**To do**
Your reply should consist of the entries, copied exactly and stripped of images.
---- Entries provided
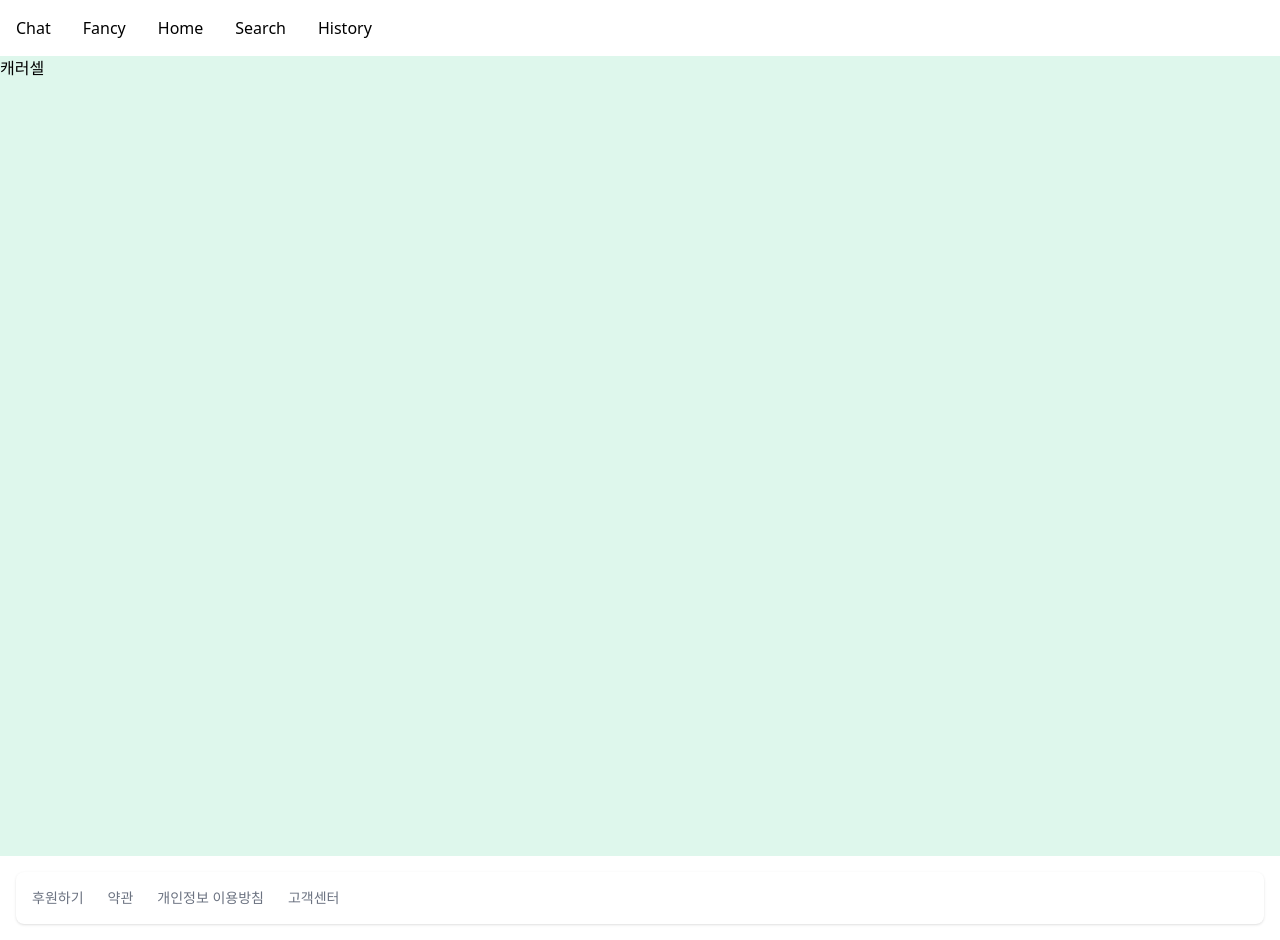
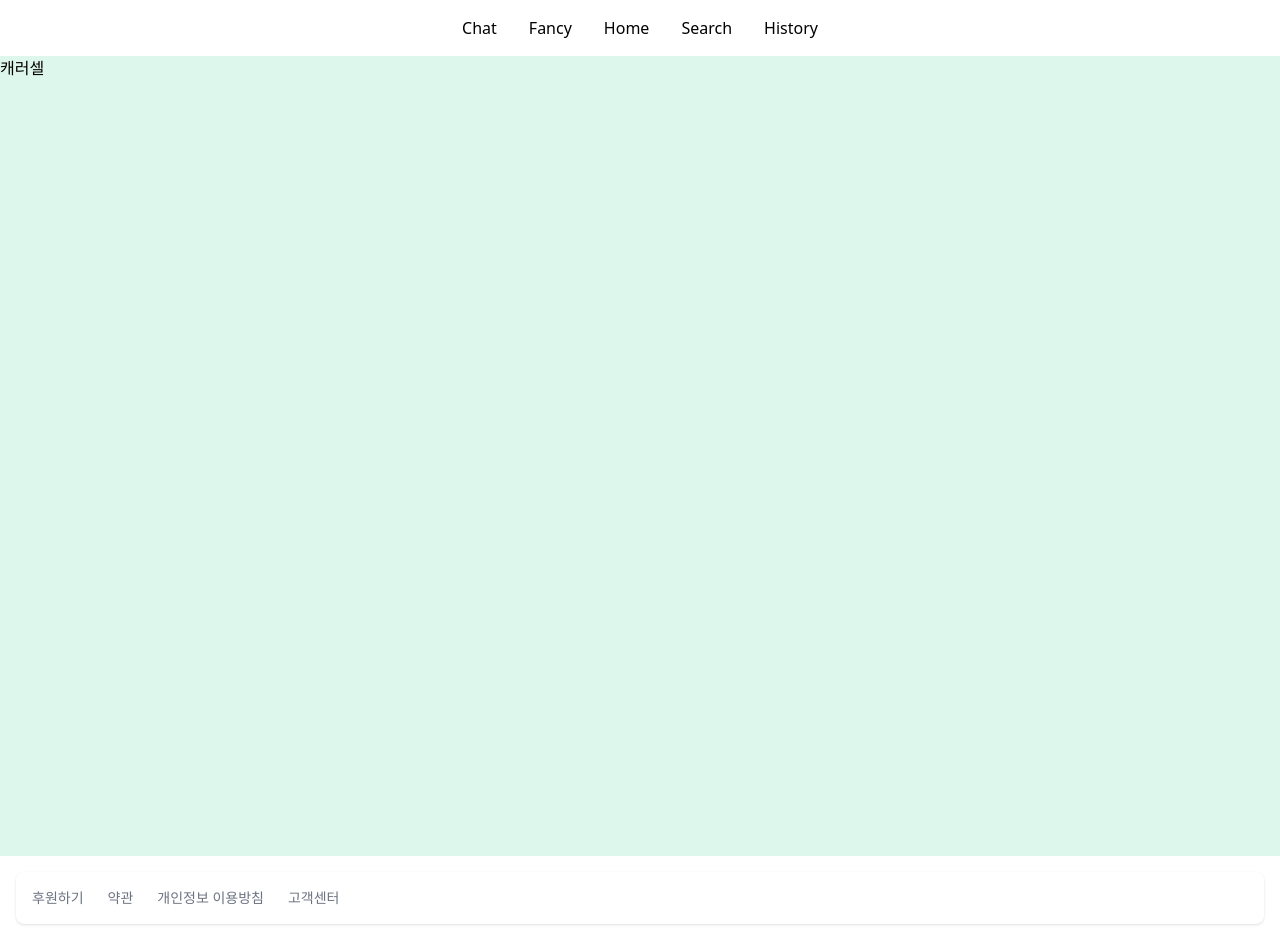
Before and after one commit to 42Seoul-Tea42/frontend, a Next.js app: page /home in a window 1280 px wide. Built offline with nearby package versions, Linux system fonts and the light colour scheme.

Commit message:
feat: navgation bar md에 중단점 추가
웹에선 중앙정렬, 모바일크기에선 좌측정렬로 변경

```diff
--- a/app/home/HomeNavBar.tsx
+++ b/app/home/HomeNavBar.tsx
@@ -11,20 +11,21 @@ const HomeNavBar = () => {
   const toggleMenu = () => {
     setIsMenuOpen(!isMenuOpen);
   };
+
   return (
     <nav className="bg-white border-gray-200 dark:bg-gray-900">
-      <div className="max-w-screen-xl flex flex-wrap items-center justify-between mx-auto p-4">
+      <div className="max-w-screen-xl flex flex-wrap items-center justify-start md:justify-center mx-auto p-4">
         <button
-          data-collapse-toggle="navbar-default"
           type="button"
           onClick={toggleMenu}
-          className="inline-flex items-center p-2 w-10 h-10 justify-center text-sm text-gray-500 rounded-lg md:hidden hover:bg-gray-100 focus:outline-none focus:ring-2 focus:ring-gray-200 dark:text-gray-400 dark:hover:bg-gray-700 dark:focus:ring-gray-600"
+          className="inline-flex items-center  w-8 h-8 justify-center text-sm text-gray-500 rounded-lg md:hidden hover:bg-gray-100 focus:outline-none focus:ring-2 focus:ring-gray-200 dark:text-gray-400 dark:hover:bg-gray-700 dark:focus:ring-gray-600"
+          data-collapse-toggle="navbar-default"
           aria-controls="navbar-default"
           aria-expanded={isMenuOpen}
         >
           <span className="sr-only">Open main menu</span>
           <svg
-            className="w-5 h-5"
+            className="w-4 h-4"
             aria-hidden="true"
             xmlns="http://www.w3.org/2000/svg"
             fill="none"
@@ -39,7 +40,13 @@ const HomeNavBar = () => {
             />
           </svg>
         </button>
-        <div className="hidden w-full md:block md:w-auto" id="navbar-default">
+        {/*  작은 화면에서 보이는 메뉴 안쪽 내용 */}
+        <div
+          className={`w-full md:block md:w-auto ${
+            isMenuOpen ? "block" : "hidden"
+          }`}
+          id="navbar-default"
+        >
           <ul className="font-medium flex flex-col p-4 md:p-0 mt-4 border border-gray-100 rounded-lg bg-gray-50 md:flex-row md:space-x-8 rtl:space-x-reverse md:mt-0 md:border-0 md:bg-white dark:bg-gray-800 md:dark:bg-gray-900 dark:border-gray-700">
             <li className="flex items-center">
               <button
```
--------
**The completed task**
Before and after one commit to 42Seoul-Tea42/frontend, a Next.js app: page /home in a window 1280 px wide. Built offline with nearby package versions, Linux system fonts and the light colour scheme.

Commit message:
feat: navgation bar md에 중단점 추가
웹에선 중앙정렬, 모바일크기에선 좌측정렬로 변경

```diff
--- a/app/home/HomeNavBar.tsx
+++ b/app/home/HomeNavBar.tsx
@@ -11,20 +11,21 @@ const HomeNavBar = () => {
   const toggleMenu = () => {
     setIsMenuOpen(!isMenuOpen);
   };
+
   return (
     <nav className="bg-white border-gray-200 dark:bg-gray-900">
-      <div className="max-w-screen-xl flex flex-wrap items-center justify-between mx-auto p-4">
+      <div className="max-w-screen-xl flex flex-wrap items-center justify-start md:justify-center mx-auto p-4">
         <button
-          data-collapse-toggle="navbar-default"
           type="button"
           onClick={toggleMenu}
-          className="inline-flex items-center p-2 w-10 h-10 justify-center text-sm text-gray-500 rounded-lg md:hidden hover:bg-gray-100 focus:outline-none focus:ring-2 focus:ring-gray-200 dark:text-gray-400 dark:hover:bg-gray-700 dark:focus:ring-gray-600"
+          className="inline-flex items-center  w-8 h-8 justify-center text-sm text-gray-500 rounded-lg md:hidden hover:bg-gray-100 focus:outline-none focus:ring-2 focus:ring-gray-200 dark:text-gray-400 dark:hover:bg-gray-700 dark:focus:ring-gray-600"
+          data-collapse-toggle="navbar-default"
           aria-controls="navbar-default"
           aria-expanded={isMenuOpen}
         >
           <span className="sr-only">Open main menu</span>
           <svg
-            className="w-5 h-5"
+            className="w-4 h-4"
             aria-hidden="true"
             xmlns="http://www.w3.org/2000/svg"
             fill="none"
@@ -39,7 +40,13 @@ const HomeNavBar = () => {
             />
           </svg>
         </button>
-        <div className="hidden w-full md:block md:w-auto" id="navbar-default">
+        {/*  작은 화면에서 보이는 메뉴 안쪽 내용 */}
+        <div
+          className={`w-full md:block md:w-auto ${
+            isMenuOpen ? "block" : "hidden"
+          }`}
+          id="navbar-default"
+        >
           <ul className="font-medium flex flex-col p-4 md:p-0 mt-4 border border-gray-100 rounded-lg bg-gray-50 md:flex-row md:space-x-8 rtl:space-x-reverse md:mt-0 md:border-0 md:bg-white dark:bg-gray-800 md:dark:bg-gray-900 dark:border-gray-700">
             <li className="flex items-center">
               <button
```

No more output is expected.